This class divide is most ostentatiously exemplified by Richard Kovacevich, the former CEO of one of the most predatory banks in American history, Wells Fargo, who in giving his endorsement to a get-back-to-work scheme, said, “Some may even die, I don’t know.” Doesn’t know and doesn’t care to find out, clearly. This is a guy who served on the board of Theranos, whose marketing of fraudulent blood tests was a potentially moral threat to the national health ecosystem.

It is cheering that some businessmen will have none of this. As Mark Cuban succinctly put it, “Ignore anything someone like me might say.

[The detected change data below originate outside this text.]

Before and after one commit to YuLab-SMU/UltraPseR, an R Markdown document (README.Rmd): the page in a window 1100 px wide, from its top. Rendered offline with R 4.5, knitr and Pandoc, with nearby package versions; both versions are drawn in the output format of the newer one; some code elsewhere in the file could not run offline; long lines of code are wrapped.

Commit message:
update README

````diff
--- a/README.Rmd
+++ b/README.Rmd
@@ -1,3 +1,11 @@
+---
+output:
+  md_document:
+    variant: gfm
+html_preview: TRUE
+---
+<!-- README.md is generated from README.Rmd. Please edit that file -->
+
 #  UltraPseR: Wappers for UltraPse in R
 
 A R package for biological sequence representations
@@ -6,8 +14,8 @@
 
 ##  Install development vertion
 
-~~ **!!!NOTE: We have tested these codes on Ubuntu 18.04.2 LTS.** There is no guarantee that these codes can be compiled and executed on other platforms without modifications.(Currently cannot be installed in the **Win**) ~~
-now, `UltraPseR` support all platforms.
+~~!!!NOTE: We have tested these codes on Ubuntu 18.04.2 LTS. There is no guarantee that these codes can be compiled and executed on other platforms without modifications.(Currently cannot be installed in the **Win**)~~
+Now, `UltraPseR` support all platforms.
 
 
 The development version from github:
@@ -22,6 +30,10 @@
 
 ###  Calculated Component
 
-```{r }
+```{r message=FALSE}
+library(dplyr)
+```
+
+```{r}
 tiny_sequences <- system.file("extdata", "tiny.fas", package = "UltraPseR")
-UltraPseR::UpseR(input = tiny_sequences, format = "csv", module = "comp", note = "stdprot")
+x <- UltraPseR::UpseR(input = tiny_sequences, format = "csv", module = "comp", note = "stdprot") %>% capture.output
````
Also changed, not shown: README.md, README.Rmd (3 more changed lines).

Lives are at stake.” Bill Gates, who actually has devoted his own fortune to the amelioration of world health, implicitly called out the Cohns and Friedmans and Blankfeins, by stating without equivocation that “there really is no middle ground, and it’s very tough to say to people, ‘Hey, keep going to restaurants, go buy new houses, ignore that pile of bodies over in the corner.’” He added that “it’s very irresponsible for somebody to suggest that we can have the best of both worlds.”

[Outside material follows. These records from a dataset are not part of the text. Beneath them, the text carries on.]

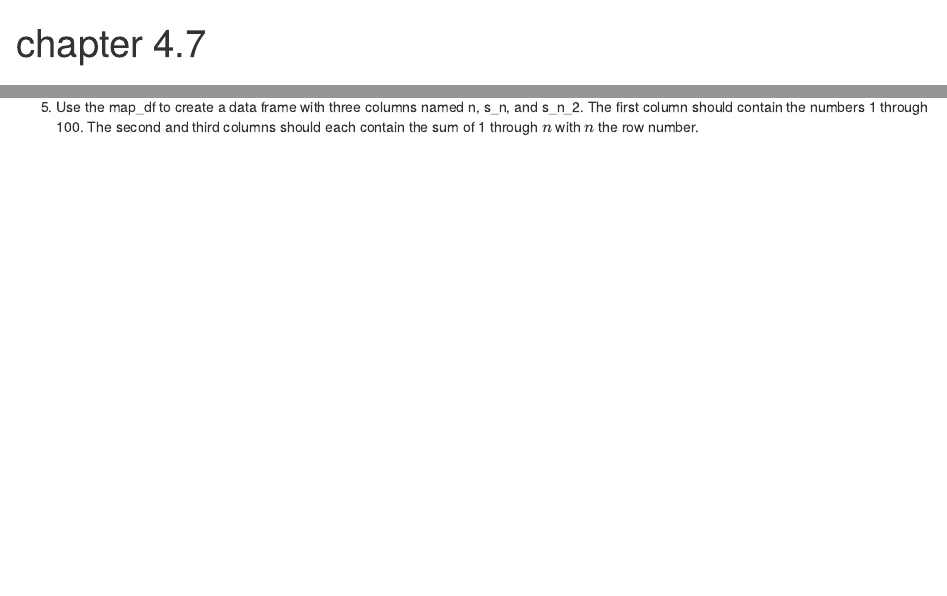
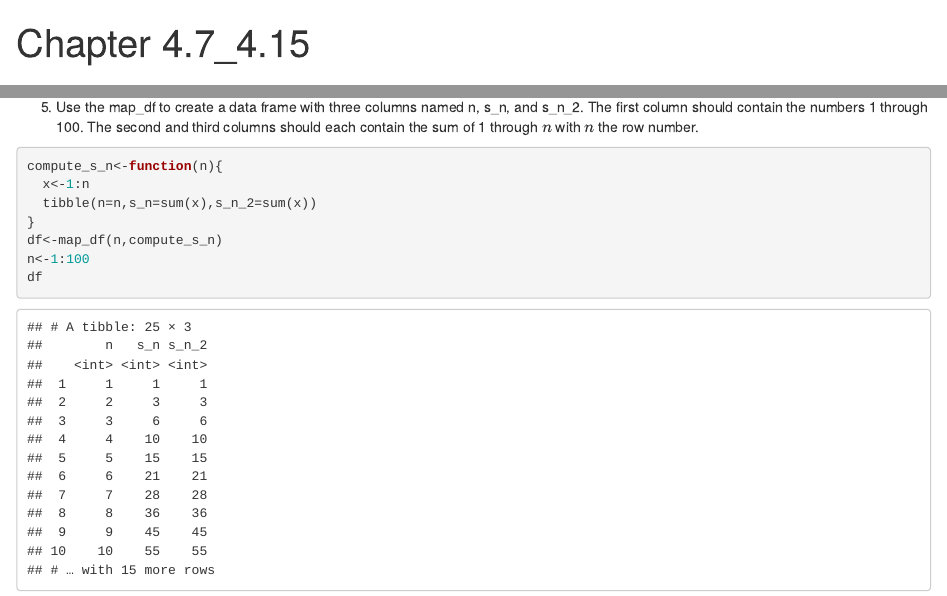
Before and after one commit to sydneykim246/bsms222_124_kim, an R Markdown document (Chapter4.7_4.15.Rmd): the page in a window 1100 px wide, from its top, and a second part further down, joined at a grey line. The pictures show the output file Chapter4.7_4.15.html that the author committed with the source, opened offline.

Commit message:
final push

````diff
--- a/Chapter4.7_4.15.Rmd
+++ b/Chapter4.7_4.15.Rmd
@@ -600,5 +601,11 @@ murders%>%
 5. Use the map_df to create a data frame with three columns named n, s_n, and s_n_2. The first column should contain the numbers 1 through 100. The second and third columns should each contain the sum of 1 through $n$ with $n$ the row number.
 
 ```{r}
-
+compute_s_n<-function(n){
+  x<-1:n
+  tibble(n=n,s_n=sum(x),s_n_2=sum(x))
+}
+df<-map_df(n,compute_s_n)
+n<-1:100
+df
 ```
````
Also changed, not shown: Chapter4.7_4.15.html, Chapter4.7_4.15.Rmd (1 more changed lines).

These exceptions are to be applauded. But overall, the pandemic has revealed in particularly stark terms that the extreme economic inequalities unmasked by the 2008 economic collapse remain unaddressed. There’s a titanic dynamic playing out now in real time.

Celebrities and the wealthy are first in line for the lifeboats of coronavirus tests. Rupert Murdoch and his family protect their own health while profiting from a news empire that downplayed and outright disputed the threat of the coronavirus. The permanent residents of resort towns on the Eastern seaboard are being shoved aside by prematurely returning summer vacationers who are stripping shelves of food and flooding the limited local health facilities.

As the virus spreads from its current epicenters throughout the country, the grotesque discrepancy between the elites and the have-nots is going to make Parasite look as benign as an episode of Modern Family. The anger and despair that have fueled populism in America, even to the point of inducing voters to hand power to a charlatan like Trump, may metastasize at least as fast as the plague.